Tuesday, May 22, 2012 -
Independent United Nations torture expert Juan Mendez wound up his recent trip to Tajikistan with a call to end torture in the ex-Soviet Central Asian country.
Despite its introduction of a legal definition of torture and specifying penalties, the mistreatment of detainees in the country’s prisons and detention centers remains commonplace, the UN’s special envoy on torture said in a statement on Saturday.
He urged the country’s leadership to make a “sustained effort and commitment from the highest levels of authority and a clear pledge of ‘zero tolerance’ for torture in Tajikistan,” said the UN news release.
Much of the violence and torture was inflicted by law enforcement and prosecuting agencies to extract confessions from detainees.

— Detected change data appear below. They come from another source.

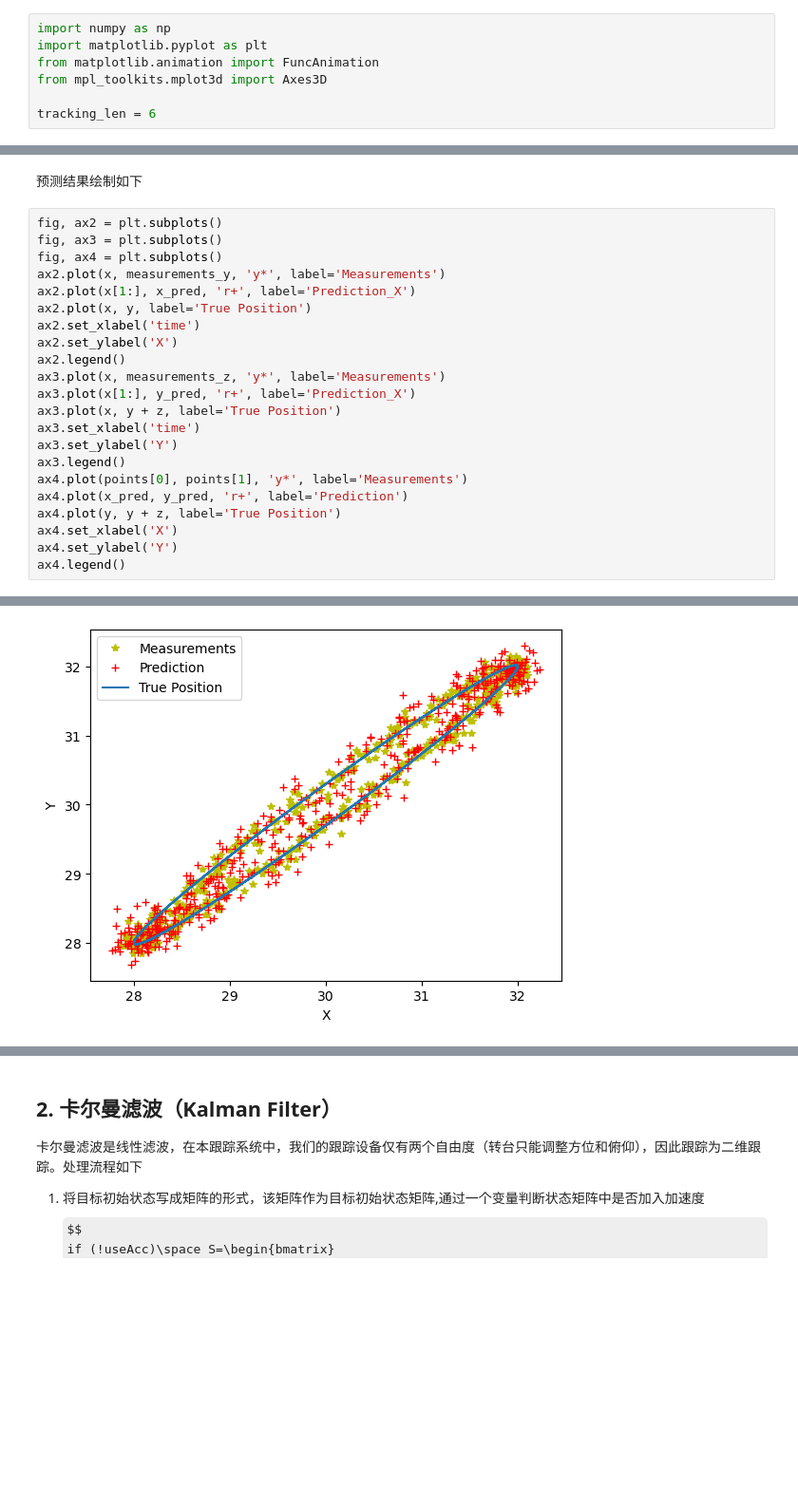
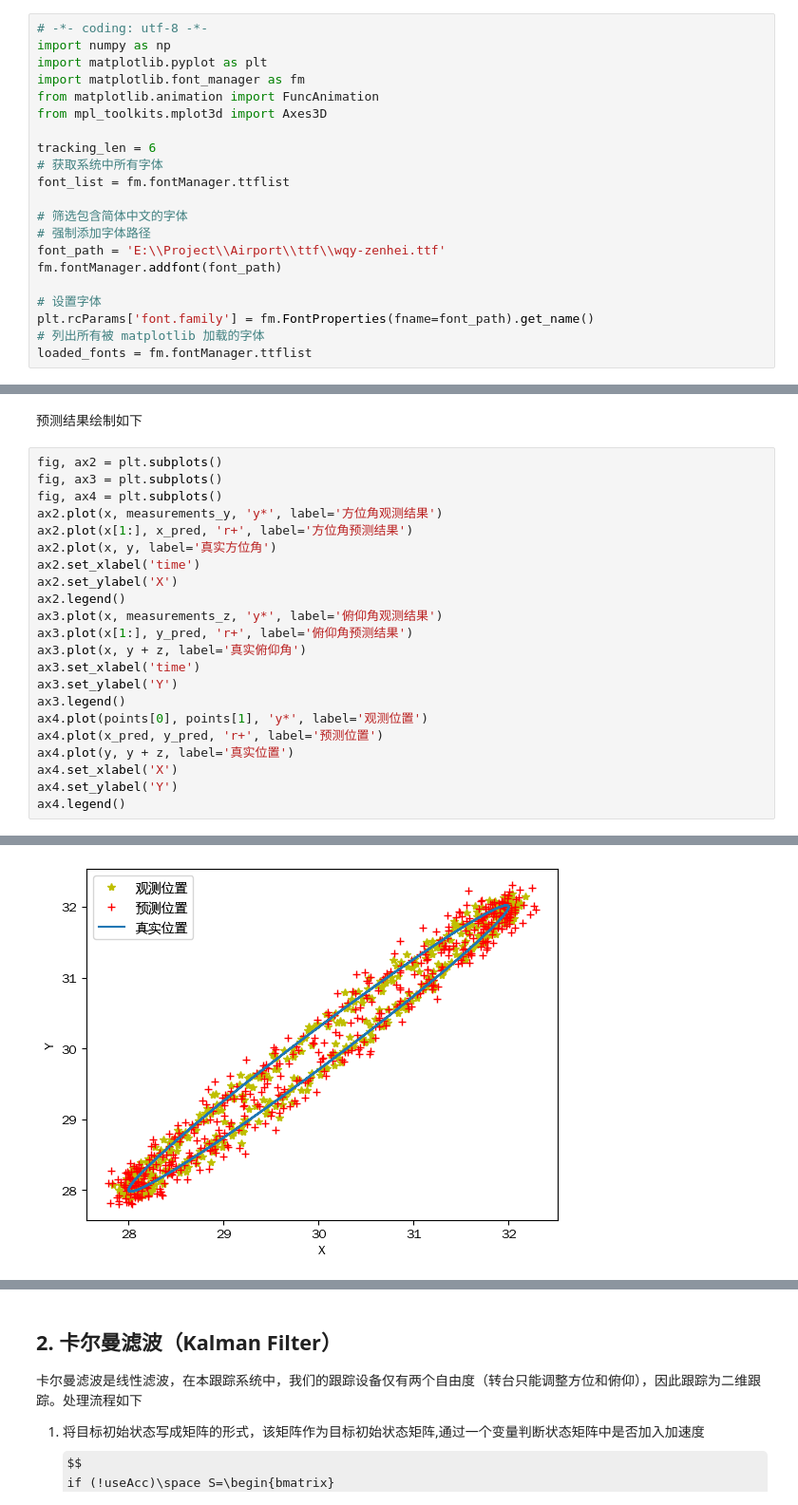
Before and after one commit to SiruiLiu/tracking_algorithm, a Jupyter notebook: scripts/tracking/tracking_sim.ipynb, the cells around one changed output, grey strips where cells are left out. Shown: that part at 95% size. Saved outputs shown, nothing was run; the diff lists cells and outputs as text; some formulas as TeX source; blank space fills up the shorter version.

```diff
--- a/scripts/tracking/tracking_sim.ipynb
+++ b/scripts/tracking/tracking_sim.ipynb
@@ -48,12 +48,26 @@ $$
 <br/>
 #### a) 参数设置
 # %%
+# -*- coding: utf-8 -*-
 import numpy as np
 import matplotlib.pyplot as plt
+import matplotlib.font_manager as fm
 from matplotlib.animation import FuncAnimation
 from mpl_toolkits.mplot3d import Axes3D
 
 tracking_len = 6
+# 获取系统中所有字体
+font_list = fm.fontManager.ttflist
+
+# 筛选包含简体中文的字体
+# 强制添加字体路径
+font_path = 'E:\\Project\\Airport\\ttf\\wqy-zenhei.ttf'
+fm.fontManager.addfont(font_path)
+
+# 设置字体
+plt.rcParams['font.family'] = fm.FontProperties(fname=font_path).get_name()
+# 列出所有被 matplotlib 加载的字体
+loaded_fonts = fm.fontManager.ttflist
 # %% [markdown]
 #### b) 创建目标
 # %%
@@ -199,21 +213,21 @@ y_pred = np.array(prediction_y)
 fig, ax2 = plt.subplots()
 fig, ax3 = plt.subplots()
 fig, ax4 = plt.subplots()
-ax2.plot(x, measurements_y, 'y*', label='Measurements')
-ax2.plot(x[1:], x_pred, 'r+', label='Prediction_X')
-ax2.plot(x, y, label='True Position')
+ax2.plot(x, measurements_y, 'y*', label='方位角观测结果')
+ax2.plot(x[1:], x_pred, 'r+', label='方位角预测结果')
+ax2.plot(x, y, label='真实方位角')
 ax2.set_xlabel('time')
 ax2.set_ylabel('X')
 ax2.legend()
-ax3.plot(x, measurements_z, 'y*', label='Measurements')
-ax3.plot(x[1:], y_pred, 'r+', label='Prediction_X')
-ax3.plot(x, y + z, label='True Position')
+ax3.plot(x, measurements_z, 'y*', label='俯仰角观测结果')
+ax3.plot(x[1:], y_pred, 'r+', label='俯仰角预测结果')
+ax3.plot(x, y + z, label='真实俯仰角')
 ax3.set_xlabel('time')
 ax3.set_ylabel('Y')
 ax3.legend()
-ax4.plot(points[0], points[1], 'y*', label='Measurements')
-ax4.plot(x_pred, y_pred, 'r+', label='Prediction')
-ax4.plot(y, y + z, label='True Position')
+ax4.plot(points[0], points[1], 'y*', label='观测位置')
+ax4.plot(x_pred, y_pred, 'r+', label='预测位置')
+ax4.plot(y, y + z, label='真实位置')
 ax4.set_xlabel('X')
 ax4.set_ylabel('Y')
 ax4.legend()
@@ -224 +238 @@ ax4.legend()
-[figure, old version]
+[figure, new version]
```
Also changed, not shown: parts of 10 cells of this notebook, 30 other files.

But relatively light penalties for people convicted of torture indicated that the problem is not being treated seriously.
“If there is no recognition that there is a problem with mistreatment, whether systematic or not, mistreatment is not likely to go away. On the contrary, it is likely to increase as soon as attention shifts to other matters,” Mendez said in the statement published on ohchr.org.
Mendez issued the report at the end of his nine-day mission to Tajikistan, his first to the country.
Despite the country’s appalling human rights record, U.S. and European leaders have tried to gain favor from the country’s strong-arm President Emomali Rahmon. The impoverished mountainous state has great strategic importance for NATO’s military operations in southern neighbor Afghanistan.